I have been using Python for almost 4 years. I still remembered how amazed I was by the elegance of code indention, simplicity at the first sight, started from the official tutorial, then dive into it, daily scripts, then couple of side projects, but until today, I still hesitate to claim a Python expert. I would rather share this series of the journey to broaden my vision and deepen my insight on this beautiful language.
def addspam(fn): def new(*args): "new method" print "spam spam spam" return fn(*args) return new @addspam def add(a,b): "add method" print a**2 + b**2 if __name__ == "__main__": add(3, 4)
The output of is:
spam spam spam 25
According to the Python language reference, the @ operation is defined as:
Decorator expressions are evaluated when the function is defined, in the scope that contains the function definition. The result must be a callable, which is invoked with the function object as the only argument. The returned value is bound to the function name instead of the function object. Multiple decorators are applied in nested fashion.
Therefore, our add is defined as:

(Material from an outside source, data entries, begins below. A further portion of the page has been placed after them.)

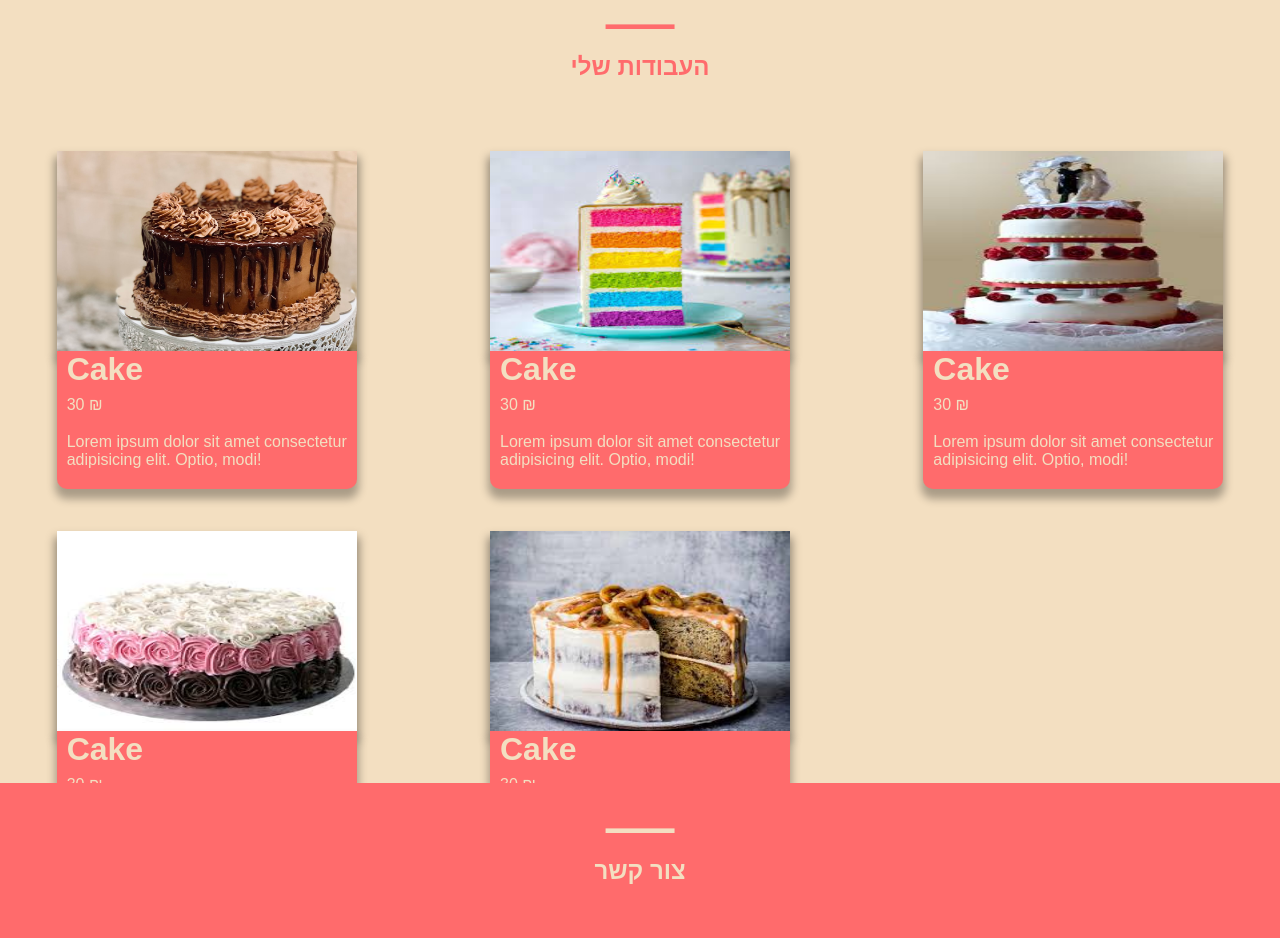
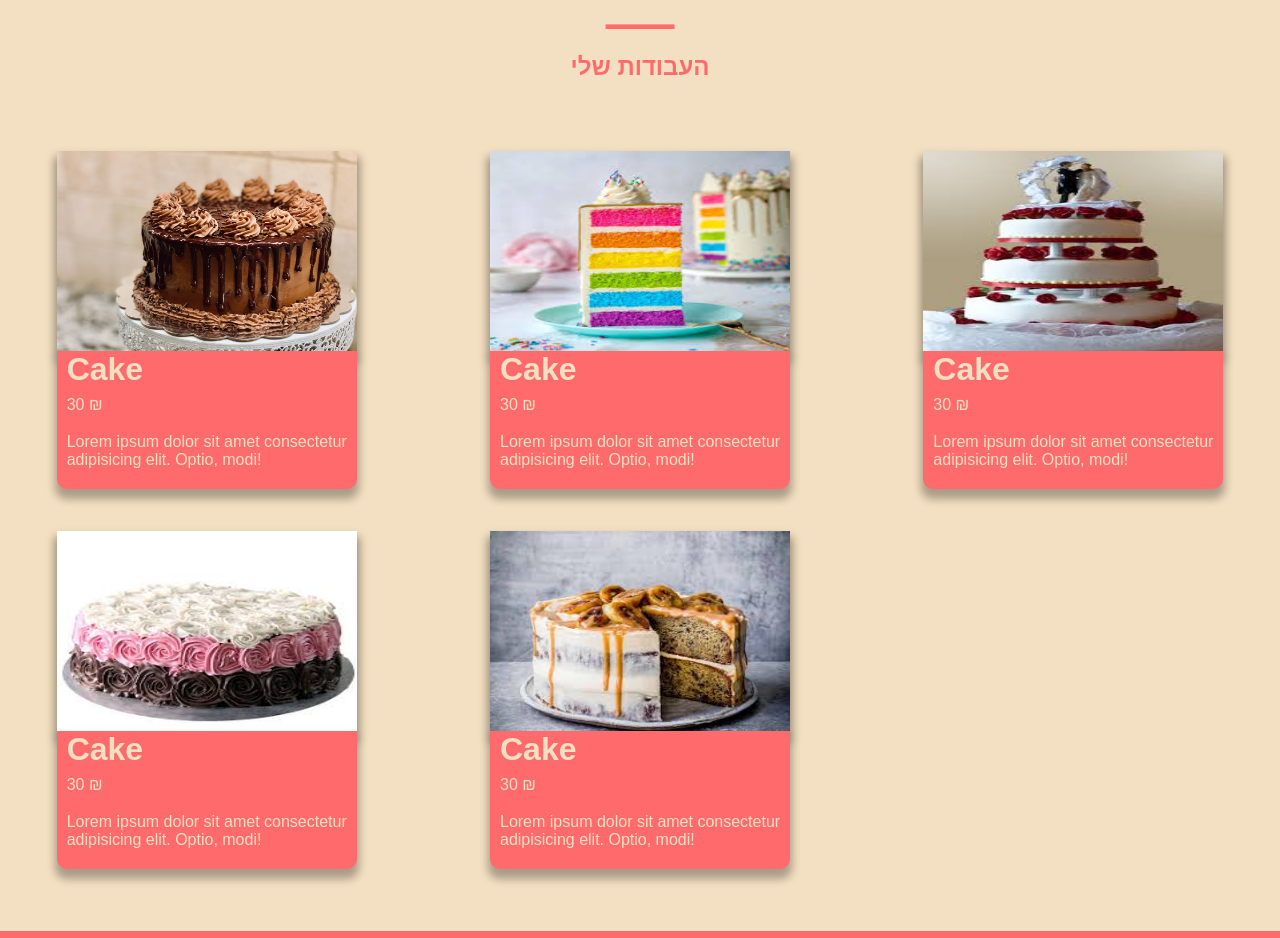
Before and after one commit to AnonimiRML/Sweets_cakes, a website: page index.html in a window 1280 px wide. Shown: the part 817-1755 px from the top of the page. Drawn offline with nearby package versions, Linux system fonts and the light colour scheme.

Commit message:
some changes

```diff
--- a/asset/style/style.scss
+++ b/asset/style/style.scss
@@ -119,6 +119,7 @@ body {
   }
 
   .photos {
+    // padding-bottom: 200px;
     display: grid;
     grid-template-columns: repeat(auto-fill, minmax(400px, 1fr));
     grid-column-gap: 20px;
@@ -254,3 +255,10 @@ body {
   outline: none;
   cursor: pointer;
 }
+
+
+@media (min-width: 850px) {
+  .photos {
+    padding-bottom: 200px;
+  }
+}
```
Also changed, not shown: asset/style/style.css, 1 other file.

add = addspam(add)
new is an anonymous function, the name is arbitrary since we would never call it directly. When add is invoked, addspam is evaluated and returns a callable object, new, which accepts the arguments, then is executed. As a well-behaviored decorator, new eventually calls the decoratee after spreading the word, “spam”.
Before we rush to more sophisticated application, let’s take a look at the flaws of the crystal ball. Yes, it is not crystal transparent, new blocks the signature of add:

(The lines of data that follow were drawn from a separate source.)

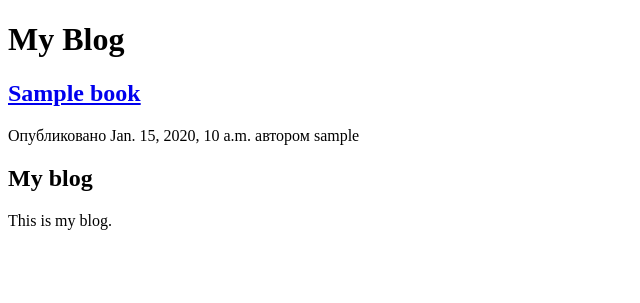
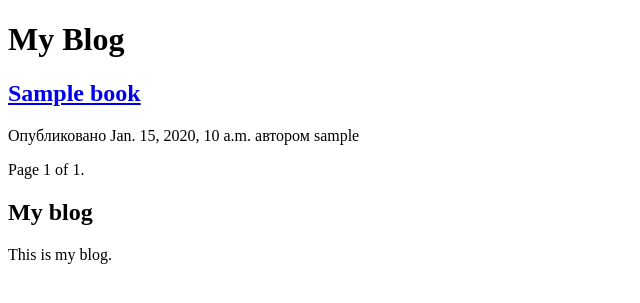
Before and after one commit to Dimagudilin/RIP_Homework, a Django app: page /book/ in a window 1280 px wide. Shown: the top 303 px of the page, without its empty margins (0-640 px from the left). Run offline with Django 3.2, Linux system fonts and the light colour scheme; tables that the repository leaves empty hold one stand-in row (values such as "Sample post").

Commit message:
paginator

```diff
--- a/books/urls.py
+++ b/books/urls.py
@@ -5,10 +5,11 @@ from . import views
 namespace ='books'
 app_name ='books'
 
-urlpatterns = [
+urlpatterns = {
     # post views
-    url(r'^$', views.book_list, name='book_list'),
+    # url(r'^$', views.book_list, name='book_list'),
+    url(r'^$', views.BookListView.as_view(), name='book_list'),
     url(r'^(?P<ident>\w+)/$',
         views.book_detail,
         name='book_detail'),
-]
+}
--- a/books/views.py
+++ b/books/views.py
@@ -1,14 +1,23 @@
+from django.core.paginator import Paginator, EmptyPage, PageNotAnInteger
 from django.shortcuts import render, get_object_or_404
+from django.views.generic import ListView
+
 from .models import Book
 
 
 
 
 def book_detail(request,ident):
+    # Получаем книгу по id
     book = get_object_or_404(Book, id=ident)
     return render(request, 'detail.html', {'book': book})
 
-def book_list(request):
-    # Отображение
-    books = Book.objects.all()
-    return render(request, 'list.html', {'books': books})
+
+class BookListView(ListView):
+    queryset = Book.objects.all()
+    # Контекстная переменная (на странице)
+    context_object_name = 'books'
+    # Количество книг на странице
+    paginate_by = 4
+    # Название шаблона
+    template_name = 'list.html'
--- a/templates/list.html
+++ b/templates/list.html
@@ -11,4 +11,5 @@
         </p>
         {{ book.body|truncatewords:30|linebreaks }}
     {% endfor %}
+    {% include "paginator.html" with page=page_obj %}
 {% endblock %}
--- /dev/null
+++ b/templates/paginator.html
@@ -0,0 +1,13 @@
+<div class="pagination">
+    <span class="step-links">
+        {% if page.has_previous %}
+            <a href="?page={{ page.previous_page_number }}">Previous</a>
+        {% endif %}
+        <span class="current">
+            Page {{ page.number }} of {{ page.paginator.num_pages }}.
+        </span>
+        {% if page.has_next %}
+            <a href="?page={{ page.next_page_number }}">Next</a>
+        {% endif %}
+    </span>
+</div>
```
Also changed, not shown: books/forms.py (added).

>>> print add.__doc__ new method
We can copy the meta data by all means, but is there a smart way to avoid the boilerplate code? Yes, we can use Michele Simionato’s decorator library like this:
from decorator import decorator @decorator def addspam(fn, *args, **kw): "new method" print "spam spam spam", args return fn(*args) @addspam def add(a,b): "add method" print a**2 + b**2 if __name__ == "__main__": print add.__doc__ add(3, 4)

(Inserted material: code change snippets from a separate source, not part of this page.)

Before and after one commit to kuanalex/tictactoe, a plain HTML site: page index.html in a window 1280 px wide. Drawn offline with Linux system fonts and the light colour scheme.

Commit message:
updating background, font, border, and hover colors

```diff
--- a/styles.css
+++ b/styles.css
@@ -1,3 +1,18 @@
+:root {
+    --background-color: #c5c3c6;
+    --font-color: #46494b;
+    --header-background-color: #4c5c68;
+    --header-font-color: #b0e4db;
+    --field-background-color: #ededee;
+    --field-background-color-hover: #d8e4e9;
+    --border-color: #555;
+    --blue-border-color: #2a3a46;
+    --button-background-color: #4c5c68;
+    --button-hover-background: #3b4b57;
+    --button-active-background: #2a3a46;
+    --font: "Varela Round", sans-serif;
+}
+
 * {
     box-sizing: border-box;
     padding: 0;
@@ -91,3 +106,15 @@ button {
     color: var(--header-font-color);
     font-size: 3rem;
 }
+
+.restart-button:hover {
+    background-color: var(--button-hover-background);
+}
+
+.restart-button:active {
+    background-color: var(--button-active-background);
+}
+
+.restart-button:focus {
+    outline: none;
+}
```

That is quite dizzying, What is the on the earth under the hood?
First, let us inspect the vanilla version, each decorator would block the signature of the decoratee, illustrated by different colors.
Here is the code snippet of decorator.py:
def decorator(caller): def _decorator(func): # the real meat is here infodict = getinfo(func) argnames = infodict['argnames'] assert not ('_call_' in argnames or '_func_' in argnames), ( 'You cannot use _call_ or _func_ as argument names!') src = "lambda %(signature)s: _call_(_func_, %(signature)s)" % infodict # import sys; print >> sys.stderr, src # for debugging purposes dec_func = eval(src, dict(_func_=func, _call_=caller)) return update_wrapper(dec_func, func, infodict) return update_wrapper(_decorator, caller)
The first difference that caught my eye was the argument of
func, instead of
*argv, does this matter?
Yes, that is the trick of the magic. decorator decorates the addspam which decoratesadd, are you still awake? So addis the argument for decorator’s anonymous function, i.e \decorator_.
There are two assistants for the magic: getinfo copy the signature of the function; updatewrapper_ signs the \decoratorwith \caller’s signature. When _add is invoked, decorator(addspam) is evaluated, which returns \decortor_ with addspam’s signature, in another word, decorator is transparent to addspam. \decorator_ is also the decorator of add, so \decorator(add)_ is executed:
- Sanity check: make sure keyword is not used in the argument names
- Cook the real meat: build addspam(add) in dec_func. Please check 3.6.2 String Formatting Operations for the syntax of mapping dictionary.
- Seal the can with fun(i.e add)’s signature
Here is the dynamic illustration:
I would discuss this topic in detail later, you could take a look at official wiki.
@memoize def fib(n): print "%d is caculated" % n if n < 2 : return 1; else: return fib(n-1) + fib(n-2)
Programming by Contract is an approach for software engineering. Microsoft Visual C++ introduced SAL annotations for precondition and postcondition. Decorators helps to separate the contract and logic2:
@precondition("tom > 0") @precondition("jerry > 1") @postcondition(lambda x: x > 1) def foo(tom=1, jerry=2, rose=3, jack=4): print tom return jack
Precondition determines the requirement of the arguments, it is more convenient to use names of arguments for evaluation; postcondition specifies the return value, function object is more appropriate to refer the returned value. Here is the full implementation.
AOP is quite popular in Java community, there is corresponding Python project, PEAK for enterprise environment. For lightweight AOP developer, the decorator could do some help, such as the canonical fund transfer example:
@precondition("amount > 0") @precondition("fromAccount.amount > amount") def transfer(fromAccount, toAccount, amount): # TODO: add transaction here. fromAccount.withdraw(amount) toAccount.deposit(amount)
Decorator opens a door to override the default behavior of function. The add-on lets the magic shine and hide the mechanism behind the curtain.